An experienced property management company has its finger on the pulse of the market. They stay up to date on things that you can’t learn on your own, that can help you determine the current amount of rent to charge to optimize your return on investment. These include:
- Intimate details about the neighborhood.
- The lifestyle options available to residents of the neighborhood.
The trend in Real Estate values
What other benefits when hiring a property manager?
Your ideal property will be in an area where all these factors are positive and trending up. This enables you to expect that you can increase rents (and your income!) over time, and that the value of your property will increase.
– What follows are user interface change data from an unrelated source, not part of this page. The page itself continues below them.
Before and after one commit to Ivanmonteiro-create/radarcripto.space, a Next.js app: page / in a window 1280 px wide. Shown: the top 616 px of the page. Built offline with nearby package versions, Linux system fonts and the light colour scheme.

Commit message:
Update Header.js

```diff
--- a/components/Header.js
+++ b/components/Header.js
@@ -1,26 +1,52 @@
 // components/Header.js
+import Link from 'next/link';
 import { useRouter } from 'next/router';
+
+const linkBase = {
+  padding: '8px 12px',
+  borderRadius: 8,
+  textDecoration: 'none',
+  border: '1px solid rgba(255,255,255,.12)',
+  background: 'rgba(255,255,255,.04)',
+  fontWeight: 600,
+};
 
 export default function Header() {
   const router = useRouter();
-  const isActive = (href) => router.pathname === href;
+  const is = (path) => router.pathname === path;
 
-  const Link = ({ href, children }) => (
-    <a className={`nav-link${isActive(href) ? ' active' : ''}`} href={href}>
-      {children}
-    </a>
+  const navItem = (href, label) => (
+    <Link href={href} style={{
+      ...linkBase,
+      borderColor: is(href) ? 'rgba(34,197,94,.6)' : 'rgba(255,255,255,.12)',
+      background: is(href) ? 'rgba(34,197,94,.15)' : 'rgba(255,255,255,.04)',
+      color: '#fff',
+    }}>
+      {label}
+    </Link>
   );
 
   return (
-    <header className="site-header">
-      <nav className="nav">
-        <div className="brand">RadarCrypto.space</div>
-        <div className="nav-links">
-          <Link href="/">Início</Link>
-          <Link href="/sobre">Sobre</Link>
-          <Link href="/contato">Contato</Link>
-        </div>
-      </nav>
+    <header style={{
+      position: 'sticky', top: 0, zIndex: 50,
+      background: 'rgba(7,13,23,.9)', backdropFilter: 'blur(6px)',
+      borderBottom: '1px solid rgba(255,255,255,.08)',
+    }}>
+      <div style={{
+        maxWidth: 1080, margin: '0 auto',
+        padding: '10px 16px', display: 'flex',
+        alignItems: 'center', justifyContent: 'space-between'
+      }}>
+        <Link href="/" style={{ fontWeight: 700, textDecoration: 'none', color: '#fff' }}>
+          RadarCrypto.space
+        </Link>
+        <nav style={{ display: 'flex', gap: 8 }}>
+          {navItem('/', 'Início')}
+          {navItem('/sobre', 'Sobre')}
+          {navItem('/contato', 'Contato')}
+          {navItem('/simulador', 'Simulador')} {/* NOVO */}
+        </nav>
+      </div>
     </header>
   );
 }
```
It’s important to consider the appreciation of your property. The average MULTIfamily property investor sells the property after six or seven years. The most common reasons are:
- Cashing out. The equity in the property can provide considerable cash for a new home, retirement, education expenses, medical expenses, or anything you can think of that requires a considerable sum of cash.
- Expanding their multi-family Real Estate portfolio. The equity in their property can be used to purchase additional property. Best of all, as a rule there are no capital gains taxes on the sale of the first property if the money is used to purchase another property. You can grow your income and personal wealth one property at a time.
Setting the correct rent rate for your MULTIfamily rental property involves both science and art.
The science is simple, and you can do most of it yourself by studying comps to confirm the going rate for a property like yours. Depending on the features of your property, you can usually peg your rate within a range that’s 5% lower or higher than the competition.
The art is another matter. Experienced property managers like getMULTIfamily.com know the nuances and trends of the Real Estate market and are tuned into helping investors maximize their return on investment.